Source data
______________________________
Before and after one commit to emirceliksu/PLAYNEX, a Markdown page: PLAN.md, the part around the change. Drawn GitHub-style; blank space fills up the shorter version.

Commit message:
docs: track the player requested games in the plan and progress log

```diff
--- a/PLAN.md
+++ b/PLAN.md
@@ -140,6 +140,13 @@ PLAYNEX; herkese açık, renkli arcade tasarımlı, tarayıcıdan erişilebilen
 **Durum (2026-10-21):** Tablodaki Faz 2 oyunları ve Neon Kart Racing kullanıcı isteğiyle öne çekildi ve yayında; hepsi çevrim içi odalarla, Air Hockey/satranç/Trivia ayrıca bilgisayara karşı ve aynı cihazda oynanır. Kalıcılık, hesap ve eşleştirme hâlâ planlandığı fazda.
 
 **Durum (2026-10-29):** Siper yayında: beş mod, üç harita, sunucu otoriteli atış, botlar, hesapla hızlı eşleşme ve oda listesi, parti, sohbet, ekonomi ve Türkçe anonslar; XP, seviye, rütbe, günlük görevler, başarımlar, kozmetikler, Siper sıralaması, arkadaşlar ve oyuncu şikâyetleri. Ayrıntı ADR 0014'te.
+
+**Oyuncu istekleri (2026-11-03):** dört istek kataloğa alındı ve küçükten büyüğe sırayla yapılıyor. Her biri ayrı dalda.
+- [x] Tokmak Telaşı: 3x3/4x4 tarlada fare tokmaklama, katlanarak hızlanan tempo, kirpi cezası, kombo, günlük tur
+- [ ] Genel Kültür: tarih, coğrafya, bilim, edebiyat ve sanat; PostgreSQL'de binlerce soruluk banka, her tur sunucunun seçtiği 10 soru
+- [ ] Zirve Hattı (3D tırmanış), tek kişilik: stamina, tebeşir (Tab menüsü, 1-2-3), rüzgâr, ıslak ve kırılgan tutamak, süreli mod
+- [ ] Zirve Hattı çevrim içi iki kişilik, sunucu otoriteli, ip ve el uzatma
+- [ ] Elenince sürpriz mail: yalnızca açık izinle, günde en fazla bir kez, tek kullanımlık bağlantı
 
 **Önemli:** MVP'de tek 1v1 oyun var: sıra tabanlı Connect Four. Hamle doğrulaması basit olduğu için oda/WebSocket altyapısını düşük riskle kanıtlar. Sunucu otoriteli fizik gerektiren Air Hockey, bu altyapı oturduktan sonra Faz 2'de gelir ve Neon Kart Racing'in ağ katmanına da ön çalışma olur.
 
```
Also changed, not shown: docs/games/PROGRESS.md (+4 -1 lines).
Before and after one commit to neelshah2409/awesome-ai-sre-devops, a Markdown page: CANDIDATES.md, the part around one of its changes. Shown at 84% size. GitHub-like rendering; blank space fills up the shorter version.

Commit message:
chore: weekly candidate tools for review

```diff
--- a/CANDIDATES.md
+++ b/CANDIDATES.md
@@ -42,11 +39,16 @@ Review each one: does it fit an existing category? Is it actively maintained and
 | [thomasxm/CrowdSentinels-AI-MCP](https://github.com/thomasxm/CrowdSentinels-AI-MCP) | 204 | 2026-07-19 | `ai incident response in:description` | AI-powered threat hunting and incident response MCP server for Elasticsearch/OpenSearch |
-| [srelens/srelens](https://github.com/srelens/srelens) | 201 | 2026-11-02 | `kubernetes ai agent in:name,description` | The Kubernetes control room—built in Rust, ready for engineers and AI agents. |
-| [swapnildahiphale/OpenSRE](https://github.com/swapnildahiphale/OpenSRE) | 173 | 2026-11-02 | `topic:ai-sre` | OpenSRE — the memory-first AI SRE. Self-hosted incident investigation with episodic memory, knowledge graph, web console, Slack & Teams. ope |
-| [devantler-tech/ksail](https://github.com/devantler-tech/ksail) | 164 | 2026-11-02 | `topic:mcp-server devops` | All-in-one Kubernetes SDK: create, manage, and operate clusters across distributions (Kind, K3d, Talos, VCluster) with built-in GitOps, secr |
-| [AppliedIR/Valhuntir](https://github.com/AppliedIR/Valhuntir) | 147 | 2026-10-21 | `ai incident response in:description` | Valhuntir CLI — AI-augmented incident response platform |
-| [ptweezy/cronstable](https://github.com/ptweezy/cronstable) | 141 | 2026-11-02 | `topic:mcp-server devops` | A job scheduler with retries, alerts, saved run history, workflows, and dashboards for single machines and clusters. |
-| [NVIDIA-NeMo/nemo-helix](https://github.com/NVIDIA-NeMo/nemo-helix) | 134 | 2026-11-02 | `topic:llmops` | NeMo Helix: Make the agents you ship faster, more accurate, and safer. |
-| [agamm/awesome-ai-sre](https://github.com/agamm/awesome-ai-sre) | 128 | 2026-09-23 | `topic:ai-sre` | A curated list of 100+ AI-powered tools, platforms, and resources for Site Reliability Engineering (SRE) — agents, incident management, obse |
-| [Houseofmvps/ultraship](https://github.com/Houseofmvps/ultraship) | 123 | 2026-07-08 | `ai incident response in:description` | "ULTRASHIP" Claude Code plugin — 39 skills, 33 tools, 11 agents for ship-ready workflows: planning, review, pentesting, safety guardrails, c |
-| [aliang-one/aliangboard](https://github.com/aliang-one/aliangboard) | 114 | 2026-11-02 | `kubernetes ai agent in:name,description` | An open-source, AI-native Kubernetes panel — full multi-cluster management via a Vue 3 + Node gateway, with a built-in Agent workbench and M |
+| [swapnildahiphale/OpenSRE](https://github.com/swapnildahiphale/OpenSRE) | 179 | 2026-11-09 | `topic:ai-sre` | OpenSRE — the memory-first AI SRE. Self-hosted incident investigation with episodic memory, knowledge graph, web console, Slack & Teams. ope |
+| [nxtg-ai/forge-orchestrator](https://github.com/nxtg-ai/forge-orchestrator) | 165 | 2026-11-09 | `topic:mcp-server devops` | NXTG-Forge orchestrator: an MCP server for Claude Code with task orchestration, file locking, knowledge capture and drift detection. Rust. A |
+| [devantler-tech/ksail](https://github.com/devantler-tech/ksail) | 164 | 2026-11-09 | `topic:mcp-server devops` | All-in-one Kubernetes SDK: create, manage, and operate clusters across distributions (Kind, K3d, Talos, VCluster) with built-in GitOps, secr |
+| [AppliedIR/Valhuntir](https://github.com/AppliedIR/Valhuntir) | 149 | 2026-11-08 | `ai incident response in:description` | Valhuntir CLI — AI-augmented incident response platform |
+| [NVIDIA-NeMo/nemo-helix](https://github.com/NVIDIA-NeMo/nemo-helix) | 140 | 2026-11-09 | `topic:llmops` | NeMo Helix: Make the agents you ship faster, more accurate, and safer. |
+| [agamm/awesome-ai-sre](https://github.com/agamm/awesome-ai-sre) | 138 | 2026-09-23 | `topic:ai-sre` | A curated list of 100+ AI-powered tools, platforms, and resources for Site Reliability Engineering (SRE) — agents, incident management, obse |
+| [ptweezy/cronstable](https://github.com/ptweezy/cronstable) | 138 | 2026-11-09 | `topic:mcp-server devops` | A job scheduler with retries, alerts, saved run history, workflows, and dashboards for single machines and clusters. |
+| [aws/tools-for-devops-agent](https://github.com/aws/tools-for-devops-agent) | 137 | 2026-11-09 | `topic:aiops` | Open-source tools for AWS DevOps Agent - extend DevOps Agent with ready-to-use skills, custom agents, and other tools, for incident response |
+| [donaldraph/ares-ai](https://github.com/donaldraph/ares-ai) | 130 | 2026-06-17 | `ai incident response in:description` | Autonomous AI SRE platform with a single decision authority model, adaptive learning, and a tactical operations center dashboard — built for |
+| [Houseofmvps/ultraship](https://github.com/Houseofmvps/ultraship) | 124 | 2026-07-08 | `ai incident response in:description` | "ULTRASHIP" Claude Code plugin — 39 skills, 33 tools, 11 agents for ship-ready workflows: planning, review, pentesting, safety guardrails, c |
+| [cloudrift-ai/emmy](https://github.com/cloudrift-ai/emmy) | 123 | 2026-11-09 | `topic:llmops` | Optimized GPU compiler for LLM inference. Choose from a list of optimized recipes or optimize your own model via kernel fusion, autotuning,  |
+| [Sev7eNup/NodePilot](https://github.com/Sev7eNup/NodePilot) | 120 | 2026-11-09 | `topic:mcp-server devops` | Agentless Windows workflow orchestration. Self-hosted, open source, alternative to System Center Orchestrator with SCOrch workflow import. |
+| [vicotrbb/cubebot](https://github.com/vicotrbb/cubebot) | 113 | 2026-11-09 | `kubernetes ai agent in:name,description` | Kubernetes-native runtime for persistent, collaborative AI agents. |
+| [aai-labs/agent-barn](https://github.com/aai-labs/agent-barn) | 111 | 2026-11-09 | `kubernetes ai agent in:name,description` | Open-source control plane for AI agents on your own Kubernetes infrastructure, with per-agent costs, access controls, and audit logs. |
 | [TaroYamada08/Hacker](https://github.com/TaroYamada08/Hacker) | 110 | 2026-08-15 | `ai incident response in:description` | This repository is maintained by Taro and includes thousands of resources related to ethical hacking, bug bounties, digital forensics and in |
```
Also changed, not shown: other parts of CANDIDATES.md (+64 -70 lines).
______________________________
Figure out how many lines in the entries above contain "built". Write only that number.

▶ [OUTPUT BELOW]: 5